**RECORDS TO PROCESS**
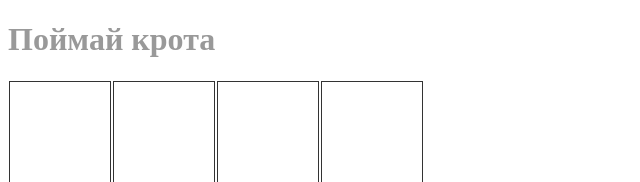
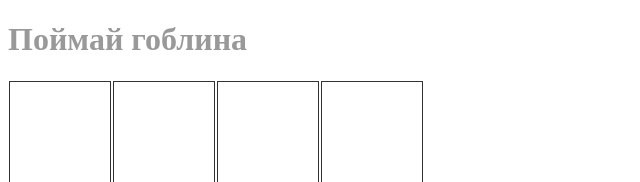
Before and after one commit to SanchoRodriges/ahj-dom, a website built with webpack: page src/index.html in a window 1280 px wide. Shown: the top 182 px of the page, 0-640 px from the left. Built offline with nearby package versions, Linux system fonts and the light colour scheme.

Commit message:
Goblin game

```diff
--- a/src/index.html
+++ b/src/index.html
@@ -7,7 +7,7 @@
   <title>Document</title>
 </head>
 <body>
-<h1>Поймай крота</h1>
+<h1>Поймай гоблина</h1>
 <div class="game-wrapper"></div>
 </body>
 </html>
```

**WHAT IS NEEDED**
Reproduce every line above as written, skipping pictures.

**ANSWER TO THE PROBLEM**
Before and after one commit to SanchoRodriges/ahj-dom, a website built with webpack: page src/index.html in a window 1280 px wide. Shown: the top 182 px of the page, 0-640 px from the left. Built offline with nearby package versions, Linux system fonts and the light colour scheme.

Commit message:
Goblin game

```diff
--- a/src/index.html
+++ b/src/index.html
@@ -7,7 +7,7 @@
   <title>Document</title>
 </head>
 <body>
-<h1>Поймай крота</h1>
+<h1>Поймай гоблина</h1>
 <div class="game-wrapper"></div>
 </body>
 </html>
```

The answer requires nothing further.